**Task goal**: Stop at the line containing "Also changed, not shown: parts of 8": write out every line from the beginning of the entries up to and including it, minus the pictures.

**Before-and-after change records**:
»»

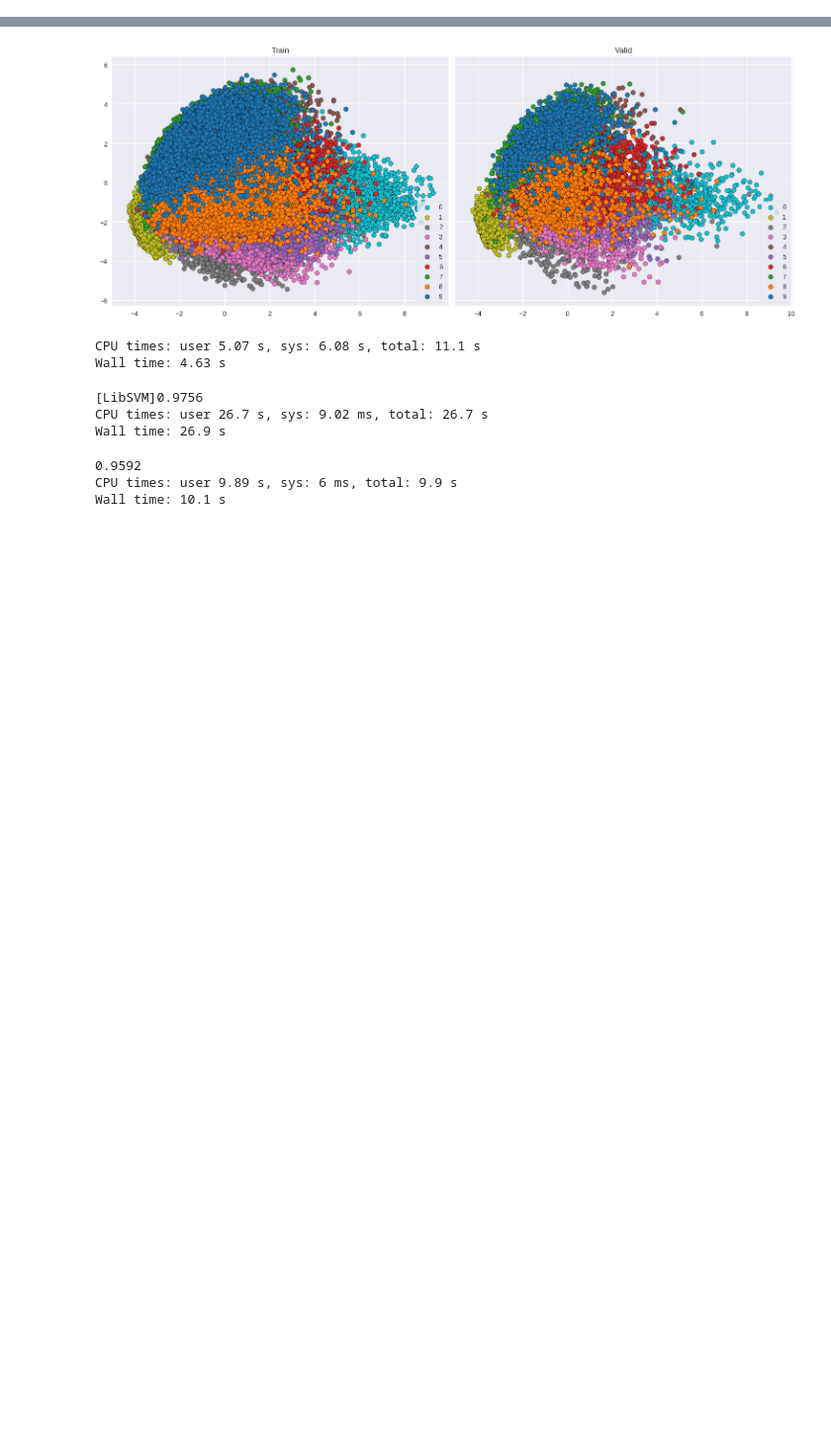
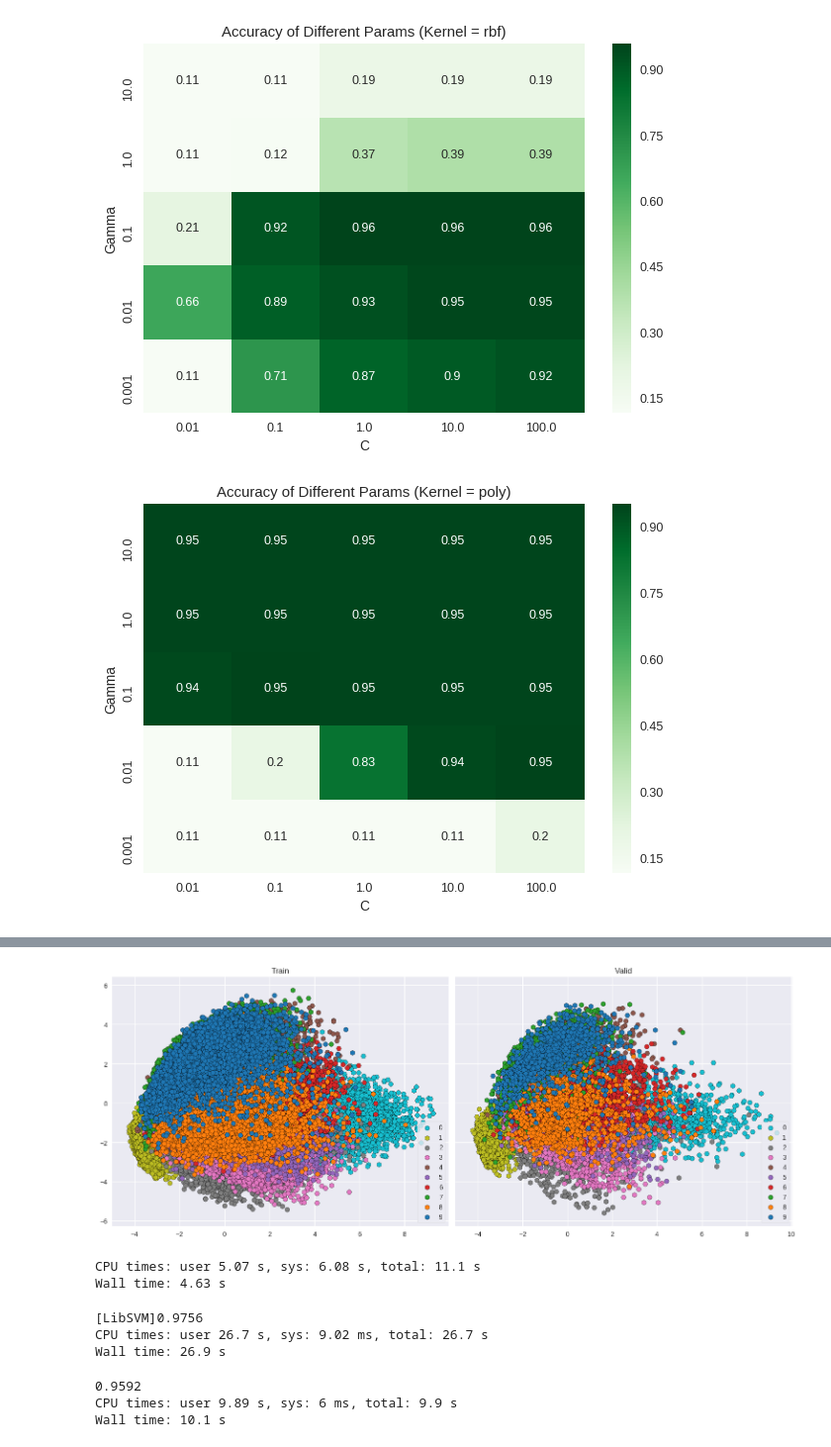
Before and after one commit to amoshyc/ccu-multimedia, a Jupyter notebook: hw2/mnist.ipynb, the cells around one changed output, grey strips where cells are left out. Shown at 99% size. Drawn from its saved outputs; the diff is of its cells as text; code cells hidden in the pictures; blank space fills up the shorter version.

Commit message:
Update gridcv

```diff
--- a/hw2/mnist.ipynb
+++ b/hw2/mnist.ipynb
@@ -108,0 +60,18 @@ print(clf.best_params_)
+# %%
+%%time
+
+params = {
+    'kernel': ['rbf', 'linear', 'poly'],
+    'C': [1e-2, 1e-1, 1, 10, 100],
+    'gamma': [1e-3, 1e-2, 1e-1, 1, 10],
+},
+
+xs, ys = resample(xt, yt, n_samples=10000)
+clf = GridSearchCV(SVC(), params, cv=2, scoring='accuracy',
+                   n_jobs=2, return_train_score=True)
+clf.fit(xs, ys)
+print('Best Param:', clf.best_params_)
+print('Best Model Score:', clf.best_estimator_.score(xv, yv))
+
+with open('gridcv.pkl', 'wb') as f:
+    pickle.dump(clf, f)
@@ -108,0 +83,6 @@ print(clf.best_params_)
+# %%
+with open('gridcv.pkl', 'rb') as f:
+    clf = pickle.load(f)
+
+data = pd.DataFrame(clf.cv_results_)
+data.head()
@@ -108,0 +96,15 @@ print(clf.best_params_)
+# %%
+for k in ['rbf', 'poly', 'linear']:
+    df = data[data['param_kernel'] == k]
+    df = df.pivot(index='param_gamma', columns='param_C', values='mean_test_score')
+
+    fig, ax = plt.subplots(dpi=90)
+    sns.heatmap(df, ax=ax, annot=True, cmap=plt.cm.Greens)
+    ax.set_xlabel('C')
+    ax.set_ylabel('Gamma')
+    ax.set_title('Accuracy of Different Params (Kernel = {})'.format(k))
+    ax.invert_yaxis()
+    plt.show()
+# %% [output]
+[figure, added]
+[figure, added]
```
Also changed, not shown: parts of 8 cells of this notebook, 1 other file.
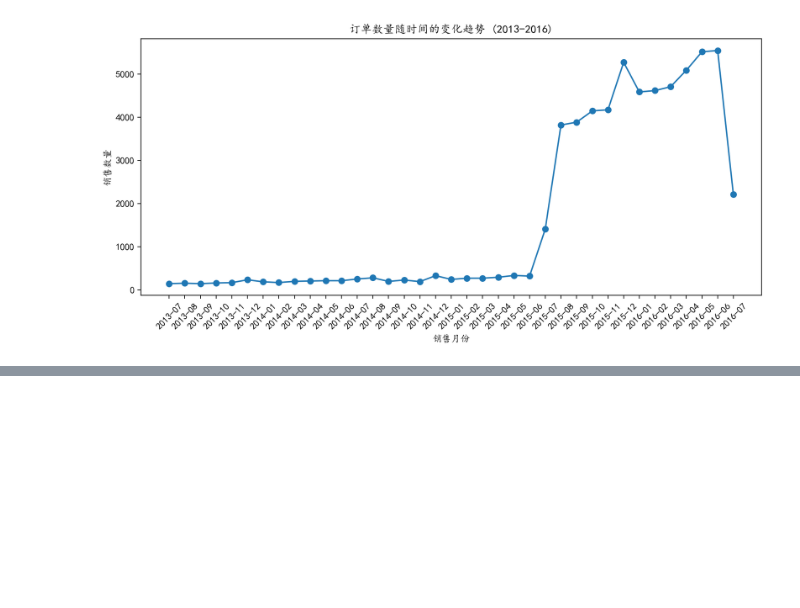
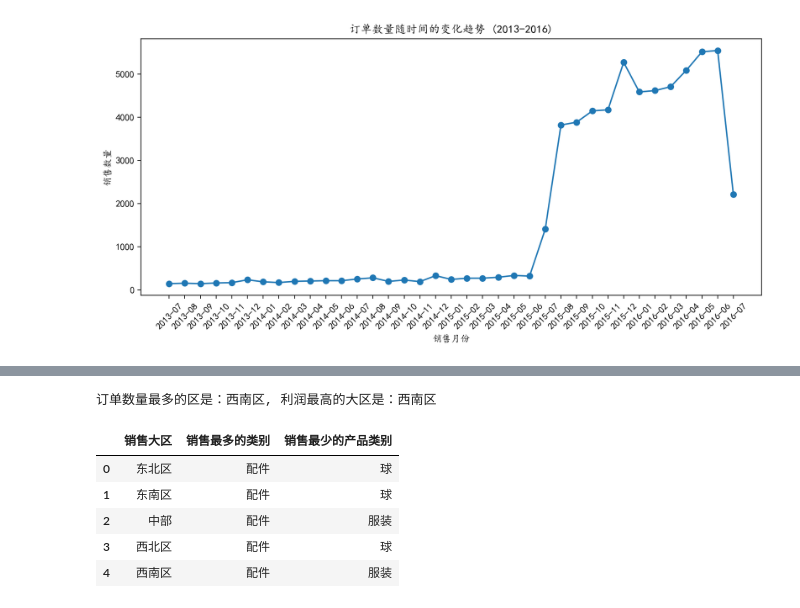
Before and after one commit to JasperJLYu/Pandas, a Jupyter notebook: demos/订单销售数据分析/data_analysis.ipynb, the cells around one changed output, grey strips where cells are left out. Cells and saved outputs as stored; diff of their text form; code cells hidden in the pictures; blank space fills up the shorter version.

```diff
--- a/demos/订单销售数据分析/data_analysis.ipynb
+++ b/demos/订单销售数据分析/data_analysis.ipynb
@@ -97,0 +166,23 @@ Name: 35, dtype: object
+# %%
+# 统计16年中国订单数量和利润最高的销售大区
+df_China_2016 = df[(df["国家"] == "中国") & (df["年份"] == 2016)]
+max_area = df_China_2016.groupby("销售大区")[["订单数量", "利润"]].sum().round(2).sort_values(by=["订单数量", "利润"], ascending=[False, False]).idxmax()
+print(f"订单数量最多的区是：{max_area["订单数量"]}, 利润最高的大区是：{max_area["利润"]}")
+# print(df_China_2016.groupby(["销售大区", "产品类别"])["订单数量"].sum().groupby(level=0, group_keys=False).apply(lambda x : x.nlargest(1)))
+# print(df_China_2016.groupby(["销售大区", "产品类别"])["订单数量"].sum().groupby(level=0, group_keys=False).apply(lambda x : x.nsmallest(1)))
+
+max_inner = df_China_2016.groupby(["销售大区", "产品类别"])["订单数量"].sum().groupby(level=0).idxmax().map(lambda x : x[1]).reset_index().rename(columns={"订单数量":"销售最多的类别"})
+max_inner
+min_inner = df_China_2016.groupby(["销售大区", "产品类别"])["订单数量"].sum().groupby(level=0).idxmin().map(lambda x : x[1]).reset_index().rename(columns={"订单数量":"销售最少的产品类别"})
+min_inner
+
+sales_info = pd.merge(max_inner, min_inner, on="销售大区")
+sales_info
+# %% [output]
+订单数量最多的区是：西南区, 利润最高的大区是：西南区
+|  | 销售大区 | 销售最多的类别 | 销售最少的产品类别 |
+| 0 | 东北区 | 配件 | 球 |
+| 1 | 东南区 | 配件 | 球 |
+| 2 | 中部 | 配件 | 服装 |
+| 3 | 西北区 | 配件 | 球 |
+| 4 | 西南区 | 配件 | 服装 |
```
Also changed, not shown: parts of 3 cells of this notebook.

««

**Task solution**:
Before and after one commit to amoshyc/ccu-multimedia, a Jupyter notebook: hw2/mnist.ipynb, the cells around one changed output, grey strips where cells are left out. Shown at 99% size. Drawn from its saved outputs; the diff is of its cells as text; code cells hidden in the pictures; blank space fills up the shorter version.

Commit message:
Update gridcv

```diff
--- a/hw2/mnist.ipynb
+++ b/hw2/mnist.ipynb
@@ -108,0 +60,18 @@ print(clf.best_params_)
+# %%
+%%time
+
+params = {
+    'kernel': ['rbf', 'linear', 'poly'],
+    'C': [1e-2, 1e-1, 1, 10, 100],
+    'gamma': [1e-3, 1e-2, 1e-1, 1, 10],
+},
+
+xs, ys = resample(xt, yt, n_samples=10000)
+clf = GridSearchCV(SVC(), params, cv=2, scoring='accuracy',
+                   n_jobs=2, return_train_score=True)
+clf.fit(xs, ys)
+print('Best Param:', clf.best_params_)
+print('Best Model Score:', clf.best_estimator_.score(xv, yv))
+
+with open('gridcv.pkl', 'wb') as f:
+    pickle.dump(clf, f)
@@ -108,0 +83,6 @@ print(clf.best_params_)
+# %%
+with open('gridcv.pkl', 'rb') as f:
+    clf = pickle.load(f)
+
+data = pd.DataFrame(clf.cv_results_)
+data.head()
@@ -108,0 +96,15 @@ print(clf.best_params_)
+# %%
+for k in ['rbf', 'poly', 'linear']:
+    df = data[data['param_kernel'] == k]
+    df = df.pivot(index='param_gamma', columns='param_C', values='mean_test_score')
+
+    fig, ax = plt.subplots(dpi=90)
+    sns.heatmap(df, ax=ax, annot=True, cmap=plt.cm.Greens)
+    ax.set_xlabel('C')
+    ax.set_ylabel('Gamma')
+    ax.set_title('Accuracy of Different Params (Kernel = {})'.format(k))
+    ax.invert_yaxis()
+    plt.show()
+# %% [output]
+[figure, added]
+[figure, added]
```
Also changed, not shown: parts of 8 cells of this notebook, 1 other file.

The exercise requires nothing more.